Malheur River Trail - North End

Hike Rating: Moderate
Hike Length: 5.5 miles roundtrip (variable)
Elevation Loss: 200’
Trailhead Elevation: 4,780’
Best Season: June through September
Driving Access: Any vehicle

Plus Points
• Powerful river, 60’-80’ wide, whose roar is heard throughout canyon
• Well-built trail with a gentle grade makes for easy walking
• Old growth ponderosa pine forests along the river terraces
• Dramatic rock formations (tuff rims, basalt cliffs and talus slopes)
• Wildflowers in spring and songbirds throughout the summer
• Scenic views in a big river canyon

Minus Points
• Some short sections of trail are narrow, rocky and require caution
• A side creek and a few boggy seeps need to be crossed (no footbridges)

Download (PDF, 754 KB): Photos of Malheur River Trail - North
Download (PDF, 508 KB): Topo Map for Malheur River Trail - North
Download (PDF, 540 KB): Road Map for Malheur River Trail - North

Trail Notes
Map of Malheur River Trail - North End
For the first half mile, the trail runs down the west river bank through old growth ponderosa pine and alder thickets. Soon the canyon narrows a bit and steep canyon walls begin to define the corridor, rising 300’-800’ above the river. After crossing Miller Flat Creek at the one mile point, the trail slowly ascends a hundred feet in elevation, up to a cliff-top viewpoint in the most rugged part of the gorge.

Then, traversing a shale talus slope, the trail slowly descends back to the river’s edge into a mixed forest of ponderosa, fir and lodgepole. Found here also are some pure stands of western larch, the Northwest’s only deciduous conifer.

At about the 2.7 mile point, there are some nice riverside meadows, which can make for a good lunch destination and hike turnaround. If so inspired, though, one can continue hiking the trail downstream, which alternately climbs up from and then descends back to the river’s edge.
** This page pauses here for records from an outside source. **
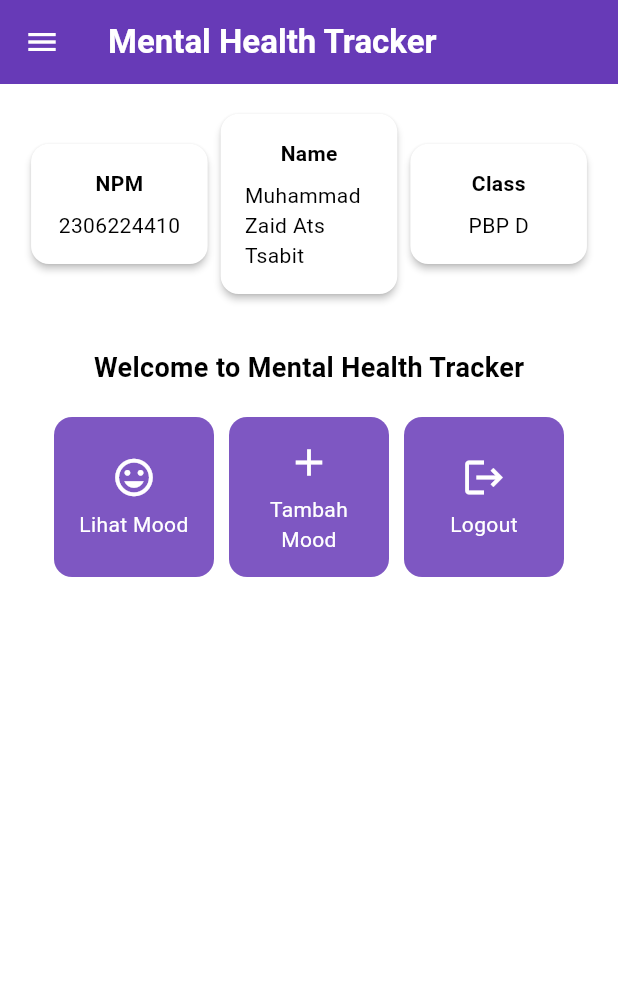
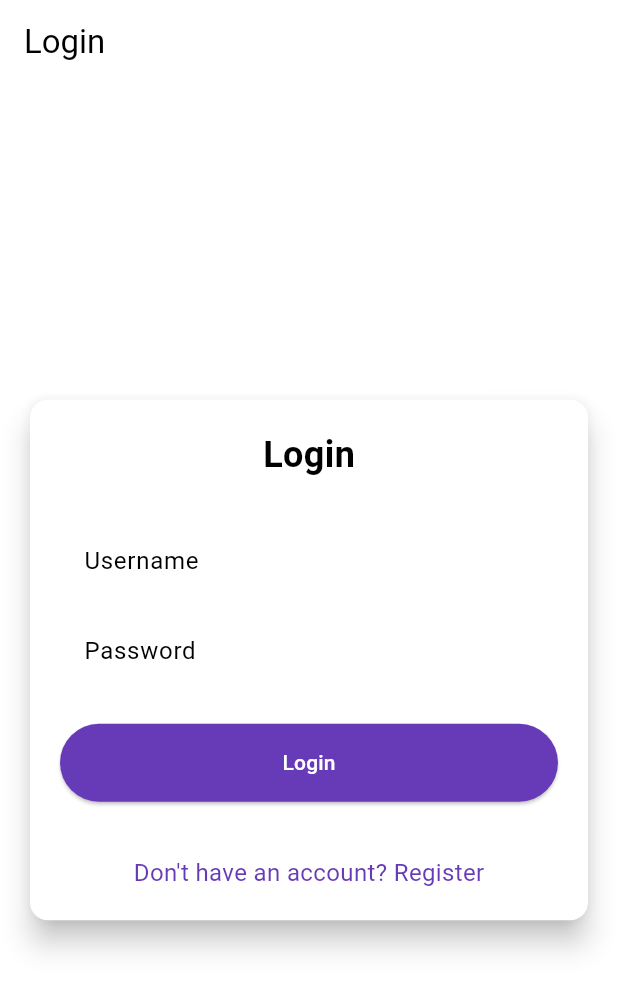
Before and after one commit to skanggalon/mental-health-tracker-mobile, a Flutter app: the screen it shows after launch, on a phone screen of 412 x 824 dp. Shown: the top 991 px of the screen. Run offline on Flutter 3.47's test engine with Material 3 defaults, Android fonts, the phone set to English and light mode, and no system bars; missing offline and left inert: pbp_django_auth.

Commit message:
[Tutorial8] Done?

```diff
--- a/lib/main.dart
+++ b/lib/main.dart
@@ -1,5 +1,8 @@
 import 'package:flutter/material.dart';
+import 'package:mental_health_tracker/screens/login.dart';
 import 'package:mental_health_tracker/screens/menu.dart';
+import 'package:pbp_django_auth/pbp_django_auth.dart';
+import 'package:provider/provider.dart';
 
 void main() {
   runApp(const MyApp());
@@ -8,33 +11,23 @@ void main() {
 class MyApp extends StatelessWidget {
   const MyApp({super.key});
 
-  // This widget is the root of your application.
   @override
   Widget build(BuildContext context) {
-    return MaterialApp(
-      title: 'Flutter Demo',
-      theme: ThemeData(
-        // This is the theme of your application.
-        //
-        // TRY THIS: Try running your application with "flutter run". You'll see
-        // the application has a purple toolbar. Then, without quitting the app,
-        // try changing the seedColor in the colorScheme below to Colors.green
-        // and then invoke "hot reload" (save your changes or press the "hot
-        // reload" button in a Flutter-supported IDE, or press "r" if you used
-        // the command line to start the app).
-        //
-        // Notice that the counter didn't reset back to zero; the application
-        // state is not lost during the reload. To reset the state, use hot
-        // restart instead.
-        //
-        // This works for code too, not just values: Most code changes can be
-        // tested with just a hot reload.
-         colorScheme: ColorScheme.fromSwatch(
-              primarySwatch: Colors.deepPurple,
-        ).copyWith(secondary: Colors.deepPurple[400]),
-        useMaterial3: true,
+    return Provider(
+      create: (_) {
+        CookieRequest request = CookieRequest();
+        return request;
+      },
+      child: MaterialApp(
+        title: 'Mental Health Tracker',
+        theme: ThemeData(
+          useMaterial3: true,
+          colorScheme: ColorScheme.fromSwatch(
+            primarySwatch: Colors.deepPurple,
+          ).copyWith(secondary: Colors.deepPurple[400]),
+        ),
+        home: const LoginPage(),
       ),
-      home: MyHomePage(),
     );
   }
 }
--- /dev/null
+++ b/lib/screens/login.dart
@@ -0,0 +1,181 @@
+import 'package:mental_health_tracker/screens/menu.dart';
+import 'package:flutter/material.dart';
+import 'package:pbp_django_auth/pbp_django_auth.dart';
+import 'package:provider/provider.dart';
+import 'package:mental_health_tracker/screens/register.dart'; // Import halaman RegisterPage jika sudah dibuat
+
+void main() {
+  runApp(const LoginApp());
+}
+
+class LoginApp extends StatelessWidget {
+  const LoginApp({super.key});
+
+  @override
+  Widget build(BuildContext context) {
+    return MaterialApp(
+      title: 'Login',
+      theme: ThemeData(
+        useMaterial3: true,
+        colorScheme: ColorScheme.fromSwatch(
+          primarySwatch: Colors.deepPurple,
+        ).copyWith(secondary: Colors.deepPurple[400]),
+      ),
+      home: const LoginPage(),
+    );
+  }
+}
+
+class LoginPage extends StatefulWidget {
+  const LoginPage({super.key});
+
+  @override
+  State<LoginPage> createState() => _LoginPageState();
+}
+
+class _LoginPageState extends State<LoginPage> {
+  final TextEditingController _usernameController = TextEditingController();
+  final TextEditingController _passwordController = TextEditingController();
+
+  @override
+  Widget build(BuildContext context) {
+    final request = context.watch<CookieRequest>();
+
+    return Scaffold(
+      appBar: AppBar(
+        title: const Text('Login'),
+      ),
+      body: Center(
+        child: SingleChildScrollView(
+          padding: const EdgeInsets.all(16.0),
+          child: Card(
+            elevation: 8,
+            shape: RoundedRectangleBorder(
+              borderRadius: BorderRadius.circular(12.0),
+            ),
+            child: Padding(
+              padding: const EdgeInsets.all(20.0),
+              child: Column(
+                mainAxisSize: MainAxisSize.min,
+                children: [
+                  const Text(
+                    'Login',
+                    style: TextStyle(
+                      fontSize: 24.0,
+                      fontWeight: FontWeight.bold,
+                    ),
+                  ),
+                  const SizedBox(height: 30.0),
+                  TextField(
+                    controller: _usernameController,
+                    decoration: const InputDecoration(
+                      labelText: 'Username',
+                      hintText: 'Enter your username',
+                      border: OutlineInputBorder(
+                        borderRadius: BorderRadius.all(Radius.circular(12.0)),
+                      ),
+                      contentPadding:
+                          EdgeInsets.symmetric(horizontal: 12.0, vertical: 8.0),
+                    ),
+                  ),
+                  const SizedBox(height: 12.0),
+                  TextField(
+                    controller: _passwordController,
+                    decoration: const InputDecoration(
+                      labelText: 'Password',
+                      hintText: 'Enter your password',
+                      border: OutlineInputBorder(
+                        borderRadius: BorderRadius.all(Radius.circular(12.0)),
+                      ),
+                      contentPadding:
+                          EdgeInsets.symmetric(horizontal: 12.0, vertical: 8.0),
+                    ),
+                    obscureText: true,
+                  ),
+                  const SizedBox(height: 24.0),
+                  ElevatedButton(
+                    onPressed: () async {
+                      String username = _usernameController.text;
+                      String password = _passwordController.text;
+
+                      // Cek kredensial
+                      // TODO: Ganti URL dan jangan lupa tambahkan trailing slash (/) di akhir URL!
+                      // Untuk menyambungkan Android emulator dengan Django pada localhost,
+                      // gunakan URL http://10.0.2.2/
+                      final response = await request
+                          .login("http://127.0.0.1:8000/auth/login/", { // TODO udh dikerjain
+                        'username': username,
+                        'password': password,
+                      });
+
+                      if (request.loggedIn) {
+                        String message = response['message'];
+                        String uname = response['username'];
+                        if (context.mounted) {
+                          Navigator.pushReplacement(
+                            context,
+                            MaterialPageRoute(
+                                builder: (context) => MyHomePage()),
+                          );
+                          ScaffoldMessenger.of(context)
+                            ..hideCurrentSnackBar()
+                            ..showSnackBar(
+                              SnackBar(
+                                  content:
+                                      Text("$message Selamat datang, $uname.")),
+                            );
+                        }
+                      } else {
+                        if (context.mounted) {
+                          showDialog(
+                            context: context,
+                            builder: (context) => AlertDialog(
+                              title: const Text('Login Gagal'),
+                              content: Text(response['message']),
+                              actions: [
+                                TextButton(
+                                  child: const Text('OK'),
+                                  onPressed: () {
+                                    Navigator.pop(context);
+                                  },
+                                ),
+                              ],
+                            ),
+                          );
+                        }
+                      }
+                    },
+                    style: ElevatedButton.styleFrom(
+                      foregroundColor: Colors.white,
+                      minimumSize: Size(double.infinity, 50),
+                      backgroundColor: Theme.of(context).colorScheme.primary,
+                      padding: const EdgeInsets.symmetric(vertical: 16.0),
+                    ),
+                    child: const Text('Login'),
+                  ),
+                  const SizedBox(height: 36.0),
+                  GestureDetector(
+                    onTap: () {
+                      Navigator.push(
+                        context,
+                        MaterialPageRoute(
+                            builder: (context) => const RegisterPage()),
+                      );
+                    },
+                    child: Text(
+                      'Don\'t have an account? Register',
+                      style: TextStyle(
+                        color: Theme.of(context).colorScheme.primary,
+                        fontSize: 16.0,
+                      ),
+                    ),
+                  ),
+                ],
+              ),
+            ),
+          ),
+        ),
+      ),
+    );
+  }
+}
--- a/pubspec.yaml
+++ b/pubspec.yaml
@@ -35,6 +35,9 @@ dependencies:
   # The following adds the Cupertino Icons font to your application.
   # Use with the CupertinoIcons class for iOS style icons.
   cupertino_icons: ^1.0.8
+  provider: ^6.1.2
+  pbp_django_auth: ^0.4.0
+  http: ^1.2.2
 
 dev_dependencies:
   flutter_test:
```
Also changed, not shown: lib/models/mood_entry.dart (added, +65 -0 lines), lib/screens/list_moodentry.dart (added, +90 -0 lines), lib/screens/moodentry_form.dart (+39 -30 lines), lib/screens/register.dart (added, +166 -0 lines), lib/widgets/left_drawer.dart (+12 -0 lines), lib/widgets/mood_card.dart (+37 -1 lines), pubspec.lock, 4 other files.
However, don’t forget that the walk back to the trailhead is still uphill — though only a modest 200’ of elevation gain.

Road to Trailhead
From paved Road 16 on the west edge of Logan Valley, drive south on gravel Road 1643 for about 9.0 miles to Dollar Basin, the first extensive sagebrush flat one encounters. At Dollar Basin, turn left on dirt Road 1651 and follow the signs for 1.6 miles to Malheur Ford and the trailhead. Here you’ll find a small gravel parking lot at the edge of a lovely riverside meadow, plus a vault toilet and a trail sign.
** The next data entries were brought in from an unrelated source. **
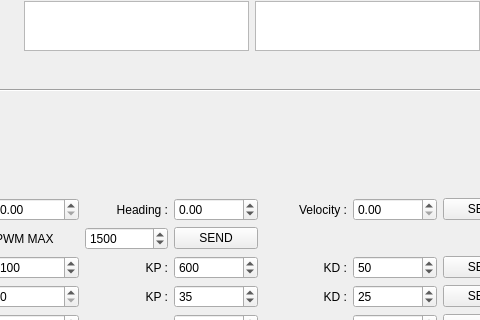
Before: the Qt Designer form src/interface/BlueRov2.ui in cyrilcotsaftis/bluerov_ros_playground, drawn with Qt 5; both pictures show x 220 to 700 and y 109 to 429 of the 1212 by 639 pixel window.
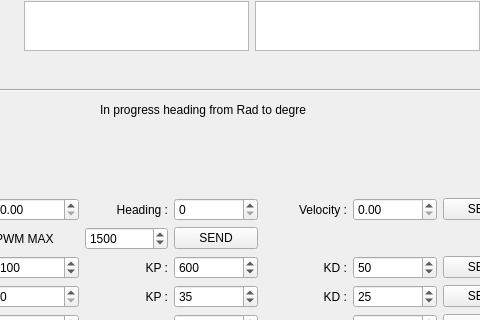
After: the same form once the commit is applied.

Commit message: changement heading : input in deg between [0-360]

```diff
--- a/src/interface/BlueRov2.ui
+++ b/src/interface/BlueRov2.ui
@@ -98,11 +98,14 @@
      </item>
      <item row="1" column="4">
       <widget class="QDoubleSpinBox" name="doubleSpinBox_heading">
+       <property name="decimals">
+        <number>0</number>
+       </property>
        <property name="minimum">
-        <double>-3.140000000000000</double>
+        <double>0.000000000000000</double>
        </property>
        <property name="maximum">
-        <double>3.140000000000000</double>
+        <double>360.000000000000000</double>
        </property>
        <property name="singleStep">
         <double>0.050000000000000</double>
@@ -1152,6 +1155,19 @@
      <enum>Qt::Vertical</enum>
     </property>
    </widget>
+   <widget class="QLabel" name="label_45">
+    <property name="geometry">
+     <rect>
+      <x>320</x>
+      <y>190</y>
+      <width>281</width>
+      <height>20</height>
+     </rect>
+    </property>
+    <property name="text">
+     <string>In progress heading from Rad to degre</string>
+    </property>
+   </widget>
   </widget>
   <widget class="QMenuBar" name="menubar">
    <property name="geometry">
```
Left out of the diff: 2 changed lines with no effect on the pictures.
Camping Options
One option is to camp right at the trailhead at Malheur Ford. The parking lot here is small and there are only 2-3 camping spots at most, which will only work for tent campers and very small camping trailers. There is a vault toilet here, but no potable water supply.

The next closest option is the Big Creek Campground in scenic Logan Valley, about 14 miles north of the trailhead. This is a big, developed campground with 14 sites, vault toilets, tables, grills and drinking water. The fee is $8.00 per night in 2011. The spring wildflower display in Logan Valley is worth the visit here, as are the potential elk, deer and sandhill crane sightings in the extensive meadows.

Agency Contact: Malheur National Forest, Prairie City District, (541) 575-3000

DISCLAIMER: Every effort has been made to ensure the accuracy of this information, but the authors do not guarantee that it is either current or correct. The reader assumes full responsibility for any use of this information, and is encouraged to contact local federal land agencies to inquire about current conditions before traveling.

Page last updated: 12/20/11